### PROMPT
List each line of the data that holds the word "vendido".

(Web interface edit records)
"""
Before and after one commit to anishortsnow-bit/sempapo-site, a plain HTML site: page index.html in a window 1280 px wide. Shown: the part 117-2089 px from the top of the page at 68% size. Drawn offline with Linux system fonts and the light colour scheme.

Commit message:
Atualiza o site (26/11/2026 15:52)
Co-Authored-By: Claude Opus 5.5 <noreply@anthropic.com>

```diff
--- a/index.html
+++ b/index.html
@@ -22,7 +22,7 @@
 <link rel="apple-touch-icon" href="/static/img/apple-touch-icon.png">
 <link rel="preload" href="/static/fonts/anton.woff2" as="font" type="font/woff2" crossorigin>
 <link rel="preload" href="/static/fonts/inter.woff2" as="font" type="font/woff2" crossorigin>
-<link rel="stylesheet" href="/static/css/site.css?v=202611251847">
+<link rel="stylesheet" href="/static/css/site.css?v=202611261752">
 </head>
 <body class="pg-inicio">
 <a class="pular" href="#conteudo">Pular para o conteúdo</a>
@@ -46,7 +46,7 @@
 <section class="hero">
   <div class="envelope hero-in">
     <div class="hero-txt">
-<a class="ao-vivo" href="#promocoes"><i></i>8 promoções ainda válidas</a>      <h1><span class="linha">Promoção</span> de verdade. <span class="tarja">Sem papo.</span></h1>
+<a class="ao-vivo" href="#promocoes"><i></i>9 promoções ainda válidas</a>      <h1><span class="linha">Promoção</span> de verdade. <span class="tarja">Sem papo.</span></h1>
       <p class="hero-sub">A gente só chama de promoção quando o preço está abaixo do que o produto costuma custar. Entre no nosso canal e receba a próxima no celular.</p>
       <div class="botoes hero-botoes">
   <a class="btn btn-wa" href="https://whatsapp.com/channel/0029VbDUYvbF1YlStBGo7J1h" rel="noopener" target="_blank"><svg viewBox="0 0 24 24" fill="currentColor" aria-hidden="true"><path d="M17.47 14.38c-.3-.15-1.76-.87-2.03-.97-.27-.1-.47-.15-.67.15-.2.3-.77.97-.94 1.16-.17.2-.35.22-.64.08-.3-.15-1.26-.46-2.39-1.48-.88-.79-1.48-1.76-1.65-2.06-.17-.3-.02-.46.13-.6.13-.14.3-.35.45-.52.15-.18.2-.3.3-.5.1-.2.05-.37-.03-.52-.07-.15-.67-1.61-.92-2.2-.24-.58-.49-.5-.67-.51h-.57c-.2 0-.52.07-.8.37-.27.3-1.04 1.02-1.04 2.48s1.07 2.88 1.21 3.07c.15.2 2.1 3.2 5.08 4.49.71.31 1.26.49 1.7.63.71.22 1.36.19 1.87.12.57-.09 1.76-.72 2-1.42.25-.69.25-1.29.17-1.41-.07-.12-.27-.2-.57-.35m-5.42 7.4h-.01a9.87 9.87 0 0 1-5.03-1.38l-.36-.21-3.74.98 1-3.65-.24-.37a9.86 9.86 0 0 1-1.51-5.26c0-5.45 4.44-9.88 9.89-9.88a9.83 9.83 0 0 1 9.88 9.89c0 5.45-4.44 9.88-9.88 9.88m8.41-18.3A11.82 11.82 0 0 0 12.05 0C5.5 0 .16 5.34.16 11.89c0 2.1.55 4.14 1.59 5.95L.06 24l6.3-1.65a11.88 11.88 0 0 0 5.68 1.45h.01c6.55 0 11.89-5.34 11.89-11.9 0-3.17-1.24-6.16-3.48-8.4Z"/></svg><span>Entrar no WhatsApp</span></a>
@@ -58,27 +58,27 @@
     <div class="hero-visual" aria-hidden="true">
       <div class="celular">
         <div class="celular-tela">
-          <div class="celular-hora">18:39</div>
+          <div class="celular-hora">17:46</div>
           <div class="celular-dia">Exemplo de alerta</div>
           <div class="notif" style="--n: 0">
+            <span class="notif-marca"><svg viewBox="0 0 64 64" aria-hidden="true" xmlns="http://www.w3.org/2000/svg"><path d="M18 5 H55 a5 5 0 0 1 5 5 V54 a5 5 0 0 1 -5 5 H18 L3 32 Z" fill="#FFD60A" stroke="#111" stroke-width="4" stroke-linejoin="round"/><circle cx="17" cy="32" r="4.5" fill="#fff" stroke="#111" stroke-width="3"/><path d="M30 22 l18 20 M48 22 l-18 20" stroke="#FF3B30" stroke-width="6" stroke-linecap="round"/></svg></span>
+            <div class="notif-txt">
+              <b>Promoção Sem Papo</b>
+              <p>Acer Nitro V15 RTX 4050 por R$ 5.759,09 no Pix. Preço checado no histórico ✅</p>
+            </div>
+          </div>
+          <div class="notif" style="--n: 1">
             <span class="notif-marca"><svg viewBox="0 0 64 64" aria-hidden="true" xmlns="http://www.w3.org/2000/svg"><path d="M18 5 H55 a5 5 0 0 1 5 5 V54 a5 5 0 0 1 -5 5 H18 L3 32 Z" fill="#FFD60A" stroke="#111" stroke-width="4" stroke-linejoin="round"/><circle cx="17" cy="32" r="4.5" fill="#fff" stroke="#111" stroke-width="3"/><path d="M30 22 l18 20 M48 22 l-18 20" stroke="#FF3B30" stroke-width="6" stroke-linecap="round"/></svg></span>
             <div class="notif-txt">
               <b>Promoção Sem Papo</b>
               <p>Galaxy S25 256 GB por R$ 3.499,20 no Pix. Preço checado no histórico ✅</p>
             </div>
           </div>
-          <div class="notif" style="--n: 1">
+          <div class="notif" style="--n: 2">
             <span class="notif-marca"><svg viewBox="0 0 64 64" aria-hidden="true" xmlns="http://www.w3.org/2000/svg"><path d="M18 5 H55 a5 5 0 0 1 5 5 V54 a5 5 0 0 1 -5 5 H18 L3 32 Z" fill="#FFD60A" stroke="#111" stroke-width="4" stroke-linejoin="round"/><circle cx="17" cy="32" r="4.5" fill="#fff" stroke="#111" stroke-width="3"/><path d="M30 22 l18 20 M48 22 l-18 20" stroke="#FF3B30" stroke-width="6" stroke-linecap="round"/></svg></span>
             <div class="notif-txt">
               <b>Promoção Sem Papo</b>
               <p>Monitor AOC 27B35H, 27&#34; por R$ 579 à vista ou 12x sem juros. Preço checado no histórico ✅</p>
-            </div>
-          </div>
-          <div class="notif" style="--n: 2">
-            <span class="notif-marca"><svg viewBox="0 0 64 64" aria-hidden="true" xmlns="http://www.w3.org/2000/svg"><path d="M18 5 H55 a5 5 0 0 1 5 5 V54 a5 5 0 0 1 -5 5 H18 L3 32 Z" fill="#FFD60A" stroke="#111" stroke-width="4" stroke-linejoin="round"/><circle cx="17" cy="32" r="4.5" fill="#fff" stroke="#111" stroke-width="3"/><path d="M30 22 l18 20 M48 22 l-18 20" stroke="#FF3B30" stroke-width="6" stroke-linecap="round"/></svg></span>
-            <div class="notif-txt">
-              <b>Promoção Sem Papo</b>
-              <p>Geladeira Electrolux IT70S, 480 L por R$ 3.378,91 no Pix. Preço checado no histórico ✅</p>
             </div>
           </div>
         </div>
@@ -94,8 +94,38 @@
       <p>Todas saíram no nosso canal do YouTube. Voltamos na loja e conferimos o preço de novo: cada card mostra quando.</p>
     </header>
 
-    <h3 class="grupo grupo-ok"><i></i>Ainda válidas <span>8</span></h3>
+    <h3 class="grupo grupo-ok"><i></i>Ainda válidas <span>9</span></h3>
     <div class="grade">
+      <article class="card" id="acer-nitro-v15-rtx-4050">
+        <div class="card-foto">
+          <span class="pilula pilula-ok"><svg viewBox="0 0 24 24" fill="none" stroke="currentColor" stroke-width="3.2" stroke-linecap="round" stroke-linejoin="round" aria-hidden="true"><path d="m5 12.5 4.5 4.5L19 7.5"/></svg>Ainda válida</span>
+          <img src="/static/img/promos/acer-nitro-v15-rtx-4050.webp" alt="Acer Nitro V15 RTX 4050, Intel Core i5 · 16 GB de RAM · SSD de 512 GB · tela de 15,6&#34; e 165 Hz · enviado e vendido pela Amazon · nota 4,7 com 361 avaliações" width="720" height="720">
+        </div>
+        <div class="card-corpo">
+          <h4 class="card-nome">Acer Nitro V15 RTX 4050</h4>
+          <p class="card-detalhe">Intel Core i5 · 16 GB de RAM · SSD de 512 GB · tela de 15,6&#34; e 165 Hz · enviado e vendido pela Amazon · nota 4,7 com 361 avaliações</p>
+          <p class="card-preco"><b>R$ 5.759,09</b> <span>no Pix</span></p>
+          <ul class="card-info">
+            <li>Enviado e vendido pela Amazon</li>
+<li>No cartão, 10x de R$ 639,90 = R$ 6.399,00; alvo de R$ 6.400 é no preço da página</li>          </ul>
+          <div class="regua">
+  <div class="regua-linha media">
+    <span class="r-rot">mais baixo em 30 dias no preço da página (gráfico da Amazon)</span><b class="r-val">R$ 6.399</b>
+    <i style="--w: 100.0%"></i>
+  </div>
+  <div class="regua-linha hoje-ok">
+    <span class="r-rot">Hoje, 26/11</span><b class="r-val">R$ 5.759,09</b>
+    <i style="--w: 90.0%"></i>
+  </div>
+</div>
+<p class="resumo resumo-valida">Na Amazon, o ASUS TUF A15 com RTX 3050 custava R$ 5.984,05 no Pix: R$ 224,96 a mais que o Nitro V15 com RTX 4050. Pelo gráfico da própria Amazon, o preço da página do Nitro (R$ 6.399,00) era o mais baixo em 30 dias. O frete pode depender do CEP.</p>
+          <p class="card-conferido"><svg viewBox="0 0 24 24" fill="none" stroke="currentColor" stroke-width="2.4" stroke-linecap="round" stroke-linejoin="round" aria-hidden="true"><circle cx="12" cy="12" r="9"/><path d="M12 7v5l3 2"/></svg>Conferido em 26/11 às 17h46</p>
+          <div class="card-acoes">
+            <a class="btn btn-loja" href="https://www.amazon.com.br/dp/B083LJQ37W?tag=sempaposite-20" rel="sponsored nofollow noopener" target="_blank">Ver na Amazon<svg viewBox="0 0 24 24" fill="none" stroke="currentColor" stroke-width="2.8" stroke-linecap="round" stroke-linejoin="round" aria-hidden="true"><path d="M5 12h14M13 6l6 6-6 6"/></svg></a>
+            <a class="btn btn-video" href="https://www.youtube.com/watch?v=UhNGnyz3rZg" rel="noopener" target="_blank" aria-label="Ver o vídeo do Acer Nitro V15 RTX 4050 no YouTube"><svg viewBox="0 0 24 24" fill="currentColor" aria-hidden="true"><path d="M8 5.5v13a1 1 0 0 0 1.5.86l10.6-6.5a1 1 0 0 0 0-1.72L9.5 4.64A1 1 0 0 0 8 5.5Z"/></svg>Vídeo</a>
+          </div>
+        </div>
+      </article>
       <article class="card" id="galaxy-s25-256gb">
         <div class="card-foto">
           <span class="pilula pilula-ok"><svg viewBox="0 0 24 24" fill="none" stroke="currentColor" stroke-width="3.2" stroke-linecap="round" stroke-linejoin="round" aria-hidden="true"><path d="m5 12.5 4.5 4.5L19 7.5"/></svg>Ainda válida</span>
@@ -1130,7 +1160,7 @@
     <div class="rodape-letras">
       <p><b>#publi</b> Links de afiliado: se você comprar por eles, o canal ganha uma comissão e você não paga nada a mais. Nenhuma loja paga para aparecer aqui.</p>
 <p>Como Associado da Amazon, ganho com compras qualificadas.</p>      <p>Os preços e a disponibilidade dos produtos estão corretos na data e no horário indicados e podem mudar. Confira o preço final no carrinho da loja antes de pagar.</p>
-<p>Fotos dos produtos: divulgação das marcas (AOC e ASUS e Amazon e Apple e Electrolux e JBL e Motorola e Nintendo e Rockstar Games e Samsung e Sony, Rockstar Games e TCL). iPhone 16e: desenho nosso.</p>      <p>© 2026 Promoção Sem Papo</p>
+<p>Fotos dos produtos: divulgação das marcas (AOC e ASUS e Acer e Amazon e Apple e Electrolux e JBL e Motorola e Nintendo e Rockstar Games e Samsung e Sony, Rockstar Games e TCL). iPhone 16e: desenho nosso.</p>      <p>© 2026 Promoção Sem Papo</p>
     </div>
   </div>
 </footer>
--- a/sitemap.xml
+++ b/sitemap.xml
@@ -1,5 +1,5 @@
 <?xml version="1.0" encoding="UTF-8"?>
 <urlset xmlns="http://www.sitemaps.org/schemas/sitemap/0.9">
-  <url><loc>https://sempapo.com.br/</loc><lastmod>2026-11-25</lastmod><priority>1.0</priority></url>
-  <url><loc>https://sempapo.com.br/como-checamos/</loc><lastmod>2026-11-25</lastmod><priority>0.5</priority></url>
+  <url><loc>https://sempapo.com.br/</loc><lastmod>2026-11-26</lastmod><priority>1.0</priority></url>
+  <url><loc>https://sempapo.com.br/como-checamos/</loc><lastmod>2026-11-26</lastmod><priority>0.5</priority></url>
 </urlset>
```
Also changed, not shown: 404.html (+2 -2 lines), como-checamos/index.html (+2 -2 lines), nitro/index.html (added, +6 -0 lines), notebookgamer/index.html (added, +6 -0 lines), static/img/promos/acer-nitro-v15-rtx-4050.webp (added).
"""
### YOUR RESPONSE
+          <img src="/static/img/promos/acer-nitro-v15-rtx-4050.webp" alt="Acer Nitro V15 RTX 4050, Intel Core i5 · 16 GB de RAM · SSD de 512 GB · tela de 15,6&#34; e 165 Hz · enviado e vendido pela Amazon · nota 4,7 com 361 avaliações" width="720" height="720">
+          <p class="card-detalhe">Intel Core i5 · 16 GB de RAM · SSD de 512 GB · tela de 15,6&#34; e 165 Hz · enviado e vendido pela Amazon · nota 4,7 com 361 avaliações</p>
+            <li>Enviado e vendido pela Amazon</li>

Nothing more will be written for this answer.